Christmas Day was the perfect day for the New York Times to publish its article on interesting goings on at The American Kidney Fund, one of the largest charities in the United States. Why? Well, Christmas Day is usually a slow news day and even trying to understand how dialysis care is funded for Americans is a slow read. It may be that all health insurance topics that span government-funded insurance as well as commercial insurance in the U.S. are a slow read. This is because our health insurance systems are complex but also because our health insurance systems are under-discussed.
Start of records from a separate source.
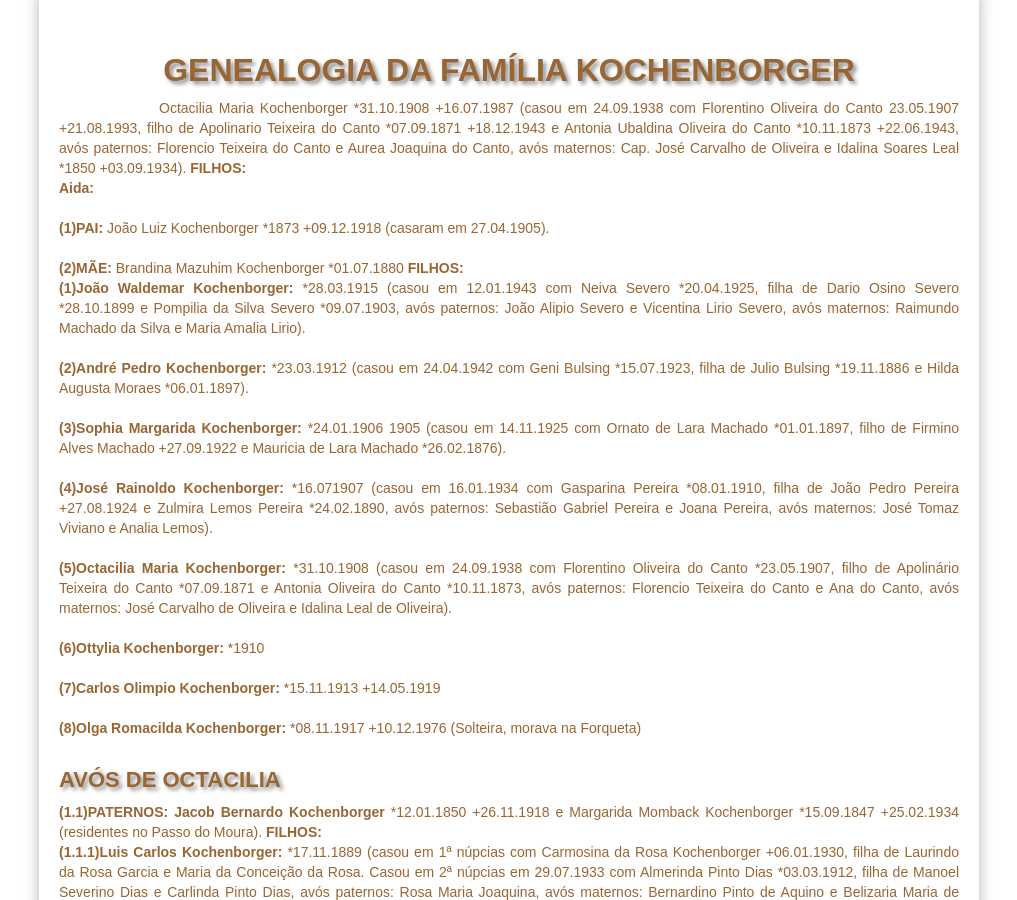
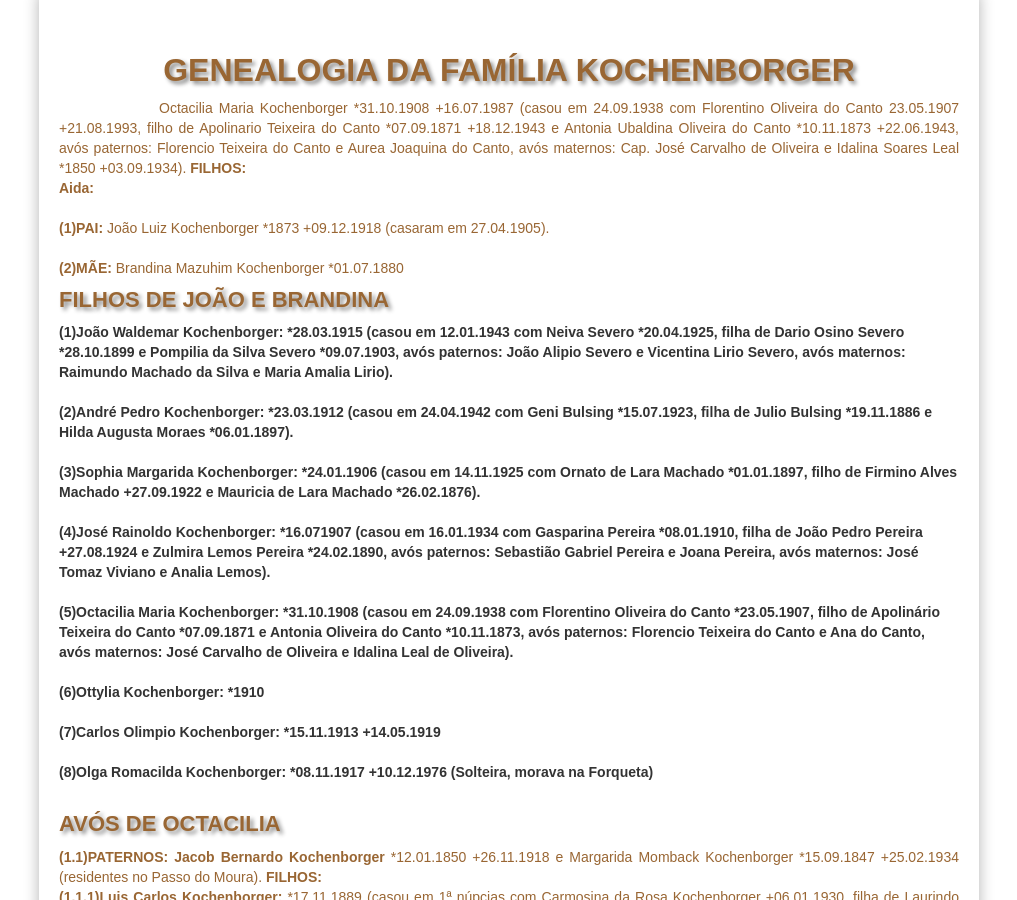
Before and after one commit to claudiovargas1955/claudiovargas1955.github.io, a Jekyll site: the page built from _pages/familia-kochenborger.html, in a window 1280 px wide and 900 px high, scrolled down 306 px. Shown: the whole window, without its empty margins (131-1148 px from the left). Built offline with Jekyll 4.4.1, drawn with Linux system fonts in a browser that asks for light colours; some web fonts are replaced.

Commit message:
Update familia-kochenborger.html

```diff
--- a/_pages/familia-kochenborger.html
+++ b/_pages/familia-kochenborger.html
@@ -104,7 +104,10 @@
 
 <b>(1)PAI: </b>João Luiz Kochenborger *1873 +09.12.1918 (casaram em 27.04.1905).<br><br>
 
-<b>(2)MÃE: </b>Brandina Mazuhim Kochenborger *01.07.1880 <b>FILHOS: </b><br>
+<b>(2)MÃE: </b>Brandina Mazuhim Kochenborger *01.07.1880 <br>
+
+<h4>FILHOS DE JOÃO E BRANDINA</h4>
+
   <b>(1)João Waldemar Kochenborger: </b>*28.03.1915 (casou em 12.01.1943 com Neiva Severo *20.04.1925, filha de Dario Osino Severo
   *28.10.1899 e Pompilia da Silva Severo *09.07.1903, avós paternos: João Alipio Severo e Vicentina Lirio Severo, avós maternos:
   Raimundo Machado da Silva e Maria Amalia Lirio). <br><br>
@@ -112,7 +115,7 @@
   <b>(2)André Pedro Kochenborger: </b>*23.03.1912 (casou em 24.04.1942 com Geni Bulsing *15.07.1923, filha de Julio Bulsing *19.11.1886 e
   Hilda Augusta Moraes *06.01.1897). <br><br>
 
-  <b>(3)Sophia Margarida Kochenborger: </b>*24.01.1906 1905 (casou em 14.11.1925 com Ornato de Lara Machado *01.01.1897, filho de
+  <b>(3)Sophia Margarida Kochenborger: </b>*24.01.1906 (casou em 14.11.1925 com Ornato de Lara Machado *01.01.1897, filho de
   Firmino Alves Machado +27.09.1922 e Mauricia de Lara Machado *26.02.1876). <br><br>
 
   <b>(4)José Rainoldo Kochenborger: </b>*16.071907 (casou em 16.01.1934 com Gasparina Pereira *08.01.1910, filha de João Pedro Pereira
```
Renal failure patients have been a special disease group under Medicare since 1972, when Congress extended Medicare coverage to people of any age with kidney failure. The "kidney entitlement" (as it is sometimes known) is distinctive in this regard. The story of the movement of dialysis from experimental to medical treatment, the rise of the dialysis industry, and the sympathetic face of end stage renal failure patients all played a role in the dance of this legislation. Indeed, a dialysis machine was reportedly brought to a Congressional hearing, though the account that a patient was actually dialyzed before members of Congress may be the stuff of urban legend. The early 1970's was also a time of hope for comprehensive national health care reform, with the kidney entitlement seen by some as a stop-gap measure, not as an exercise in exceptionalism. For all these reasons — and more — we saw the development of the extension of Medicare coverage for dialysis to a disease group that included many who would formerly have been outside of the Medicare tent.
Dialysis evolved as did the dialysis industry. The nonprofit American Kidney Fund, from modest beginnings as a fundraising drive for a bankrupt dialysis patient, grew into a reportedly majority dialysis industry funded charity whose premium support program allowed the American Kidney Fund, federal health care fraud and abuse law notwithstanding, to expand the relationship between the dialysis industry and the charity through collection and distribution of funds in the form of health insurance premium payment, including Medicare and commercial insurance premium payment for end renal failure patients.
In health care delivery, payer mix is all. A health care delivery entity's business model necessarily revolves around a favorable payer mix. Fresnius and DaVita, for example, were reported to receive $300,000 per patient per year from the Oregon state insurance pool for a year of dialysis treatment in 2011 as compared with the $82,000 they were reportedly able to bill Medicare in the same year. Now, allegations have been made that the American Kidney Fund excludes applicants from health care entities that do not contribute to the Fund, though this would be an apparent violation of the terms under which the premium support program was found not to violate health care fraud and abuse law.
In addition, litigation by United Health tips us off to the fact that the dialysis industry may – in light of the extraordinary reimbursement differentials — have decided that the best use of premium support funds was to enroll renal failure patients in commercial insurance. In addition, it has historically been the policy of the American Kidney Fund to terminate all premium support if a patient pursues transplant and dialysis terminates.
In this tangled story of dialysis treatment we have the larger American health care system's incentives written on a grain of sand: each insurer determined to push risk and cost on its competitors; each provider entity determined to retain its market share and maximize reimbursement rates; and a charity program perhaps operating as a demand-enhancement reimbursement maintenance control center.
X-posted at Prawfsblawg